**What you need to do**
Tally the lines in the records underneath that contain the string "puml", and state the figure by itself.

**Task data**
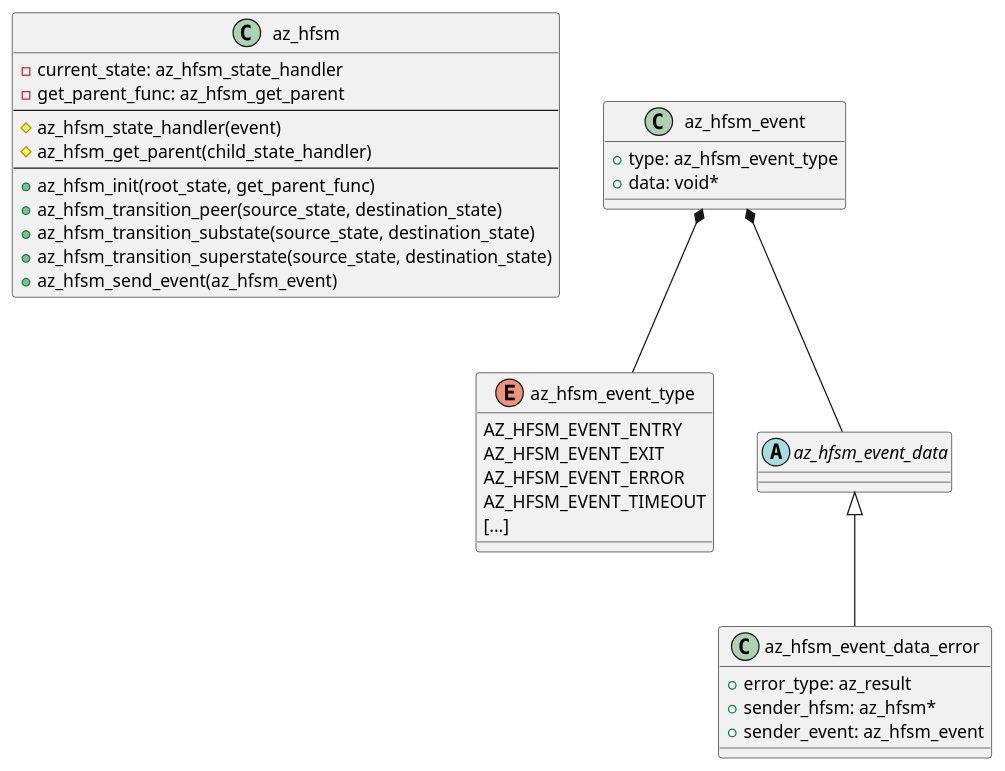
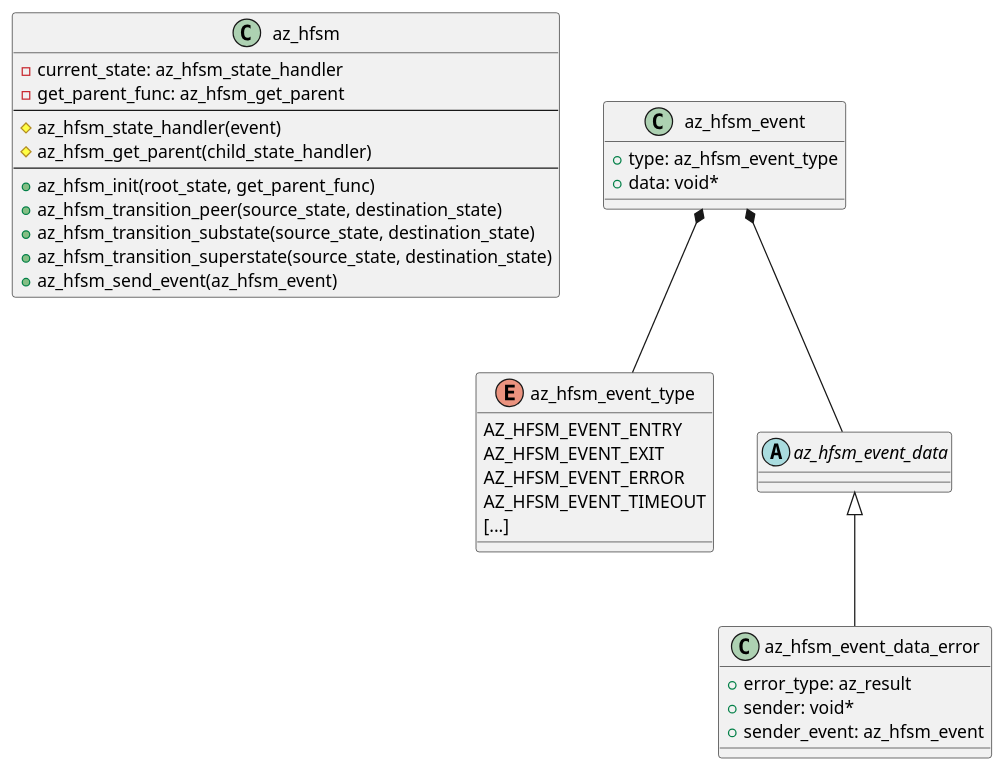
The diagram in sdk/docs/core/resources/core_hfsm_architecture.puml (vaavva/azure-sdk-for-c-hfsm), drawn with PlantUML before and after one commit. The commit also changed 13 other files, not shown here.

```diff
--- a/sdk/docs/core/resources/core_hfsm_architecture.puml
+++ b/sdk/docs/core/resources/core_hfsm_architecture.puml
@@ -1,49 +1,49 @@
 @startuml
 
 class az_hfsm 
 {
     -current_state: az_hfsm_state_handler
     -get_parent_func: az_hfsm_get_parent
     ---
     #az_hfsm_state_handler(event)
     #az_hfsm_get_parent(child_state_handler)
     ---
     +az_hfsm_init(root_state, get_parent_func)
     +az_hfsm_transition_peer(source_state, destination_state)
     +az_hfsm_transition_substate(source_state, destination_state)
     +az_hfsm_transition_superstate(source_state, destination_state)
     +az_hfsm_send_event(az_hfsm_event)
 }
 
 enum az_hfsm_event_type
 {
     AZ_HFSM_EVENT_ENTRY
     AZ_HFSM_EVENT_EXIT
     AZ_HFSM_EVENT_ERROR
     AZ_HFSM_EVENT_TIMEOUT
     [...]
 }
 
 class az_hfsm_event
 {
     +type: az_hfsm_event_type
     +data: void*
 }
 
 abstract class az_hfsm_event_data
 
 class az_hfsm_event_data_error
 {
     +error_type: az_result
-    +sender_hfsm: az_hfsm*
+    +sender: void*
     +sender_event: az_hfsm_event
 }
 
 
 az_hfsm_event *-- az_hfsm_event_type
 az_hfsm_event *-- az_hfsm_event_data
 
 az_hfsm_event_data <|-- az_hfsm_event_data_error
 
 
 @enduml
```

**Result of the exercise**
3